This is why we need more girls in animation. And more guys like Roger apparently.
This is why I laugh my ass of whenever dudes talk about how men are “objectified” by the media too. Because 9 times out of 10, what men think is “women objectifying men” are characters like Gaston.
And Gaston is NOT a woman-driven fantasy. Gaston is a male wish fulfillment fantasy. Gaston is not what women want, he is what men want to be. He is hyper-masculinity to an extreme degree, dripping with sexism and testosterone. The fact that men think that Gaston is what women want says an awful lot about those men.
While I don’t want to generalize, female fans tend to prefer a very different kind of male hero. We like the Rogers, the Milos, the Hercules. Genuinely kind, often awkward men who are sometimes vulnerable and respectful to women.
Yes, this is a generalization. I own up to that. But I think it’s important to remember that there is often VERY big difference between what MEN want to be and what women WANT in our media.
Reblogging this again because fucking this. And hell, even the muscley dudes (see: Khal Drogo, Hercules, Thor, Captain America) are loved, not because they are muscley, but because they are sweet and loving and adorable. We love Thor because his mispronounces “Hubble” as “Hooble,” not because of what he can do with a hammer.
i will forever reblog this anywhere i possibly can. it’s one of my favorite posts on tumblr EVER. this is the post that prompted me to become roger in our Disney family, as a matter a fact!
with awkward love, admin gosalyn
why the fuck would you describe khal drogo as sweet, loving and adorable though?
24-year-old photographer Asher Svidensky recently traveled to west Mongolia with the intention of documenting the lives of traditional Kazakh eagle hunters, people who tame eagles for the purpose of hunting smaller animals.

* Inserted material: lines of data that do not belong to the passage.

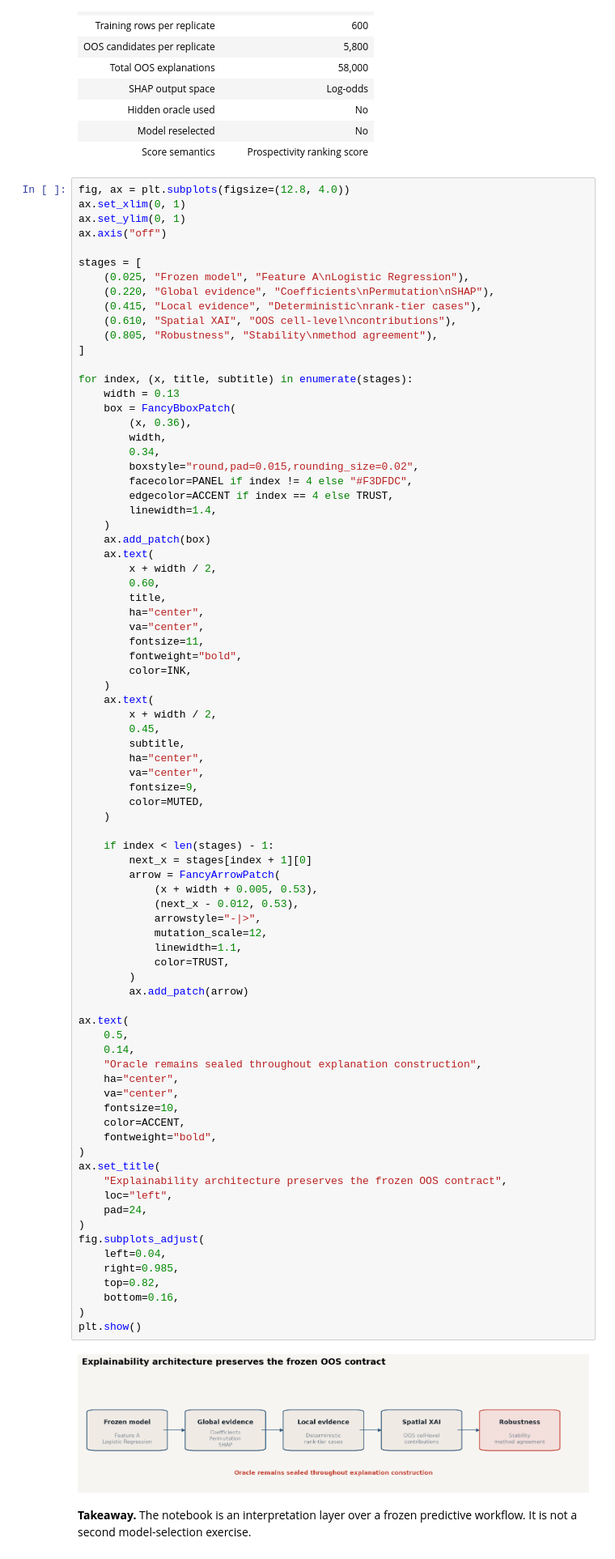
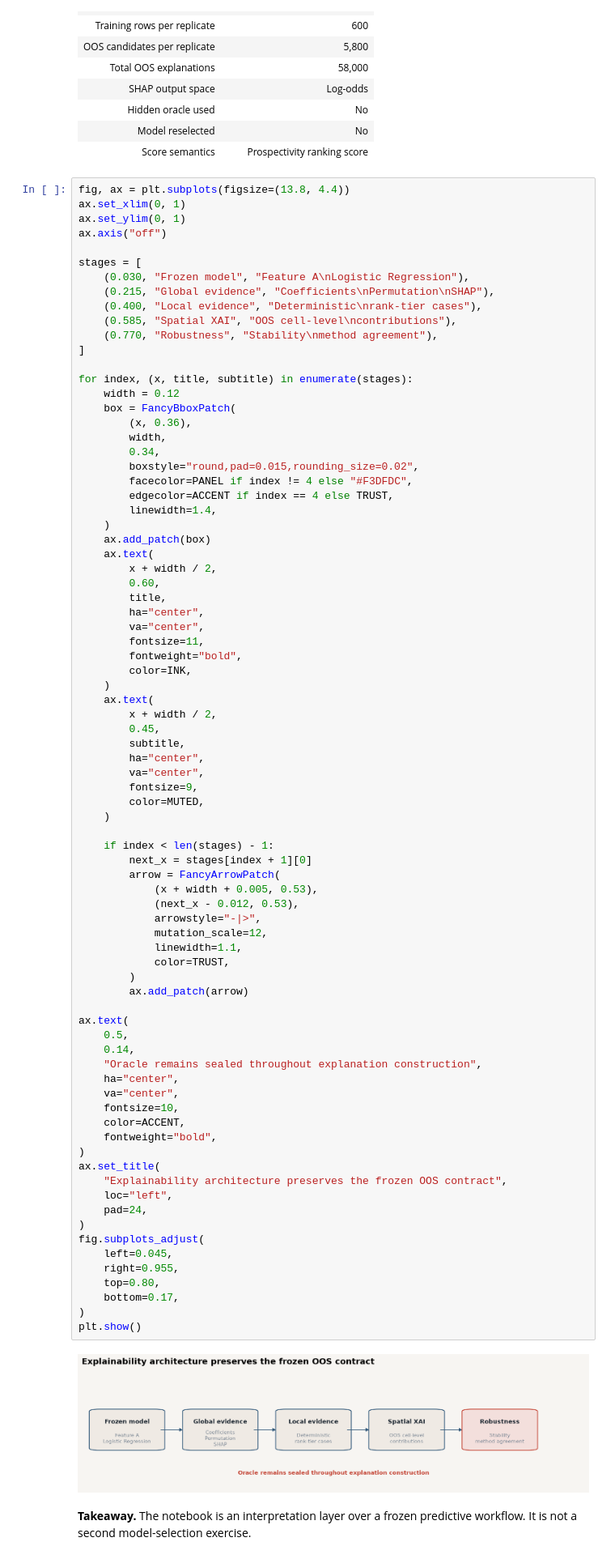
Before and after one commit to EHDataAI/geoai-mineral-labs, a Jupyter notebook: labs/lab06_explainable_geoai/06_explainable_geoai.ipynb, the cells around one changed output. Shown at 81% size. Cells and saved outputs as stored; diff of their text form.

```diff
--- a/labs/lab06_explainable_geoai/06_explainable_geoai.ipynb
+++ b/labs/lab06_explainable_geoai/06_explainable_geoai.ipynb
@@ -299,21 +299,21 @@ format_table(contract_table)
 | Model reselected | No |
 | Score semantics | Prospectivity ranking score |
 # %%
-fig, ax = plt.subplots(figsize=(12.8, 4.0))
+fig, ax = plt.subplots(figsize=(13.8, 4.4))
 ax.set_xlim(0, 1)
 ax.set_ylim(0, 1)
 ax.axis("off")
 
 stages = [
-    (0.025, "Frozen model", "Feature A\nLogistic Regression"),
-    (0.220, "Global evidence", "Coefficients\nPermutation\nSHAP"),
-    (0.415, "Local evidence", "Deterministic\nrank-tier cases"),
-    (0.610, "Spatial XAI", "OOS cell-level\ncontributions"),
-    (0.805, "Robustness", "Stability\nmethod agreement"),
+    (0.030, "Frozen model", "Feature A\nLogistic Regression"),
+    (0.215, "Global evidence", "Coefficients\nPermutation\nSHAP"),
+    (0.400, "Local evidence", "Deterministic\nrank-tier cases"),
+    (0.585, "Spatial XAI", "OOS cell-level\ncontributions"),
+    (0.770, "Robustness", "Stability\nmethod agreement"),
 ]
 
 for index, (x, title, subtitle) in enumerate(stages):
-    width = 0.13
+    width = 0.12
     box = FancyBboxPatch(
         (x, 0.36),
         width,
@@ -348,38 +348,38 @@ for index, (x, title, subtitle) in enumerate(stages):
         next_x = stages[index + 1][0]
         arrow = FancyArrowPatch(
             (x + width + 0.005, 0.53),
             (next_x - 0.012, 0.53),
             arrowstyle="-|>",
             mutation_scale=12,
             linewidth=1.1,
             color=TRUST,
         )
         ax.add_patch(arrow)
 
 ax.text(
     0.5,
     0.14,
     "Oracle remains sealed throughout explanation construction",
     ha="center",
     va="center",
     fontsize=10,
     color=ACCENT,
     fontweight="bold",
 )
 ax.set_title(
     "Explainability architecture preserves the frozen OOS contract",
     loc="left",
     pad=24,
 )
 fig.subplots_adjust(
-    left=0.04,
-    right=0.985,
-    top=0.82,
-    bottom=0.16,
+    left=0.045,
+    right=0.955,
+    top=0.80,
+    bottom=0.17,
 )
 plt.show()
 # %% [output]
-[figure, old version]
+[figure, new version]
 # %% [markdown]
 **Takeaway.** The notebook is an interpretation layer over a frozen
 predictive workflow. It is not a second model-selection exercise.
```
Also changed, not shown: parts of 3 cells of this notebook, 2 other files.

With the traditions typically laying in the hands of the boys and the men, the biggest surprise throughout the journey was Svidensky’s discovery of a young eagle huntress, 13-year-old Ashol Pan, the daughter of an experienced eagle hunter. These stunning photographs symbolize the potential future of the eagle hunting tradition as it expands beyond a male-only practice.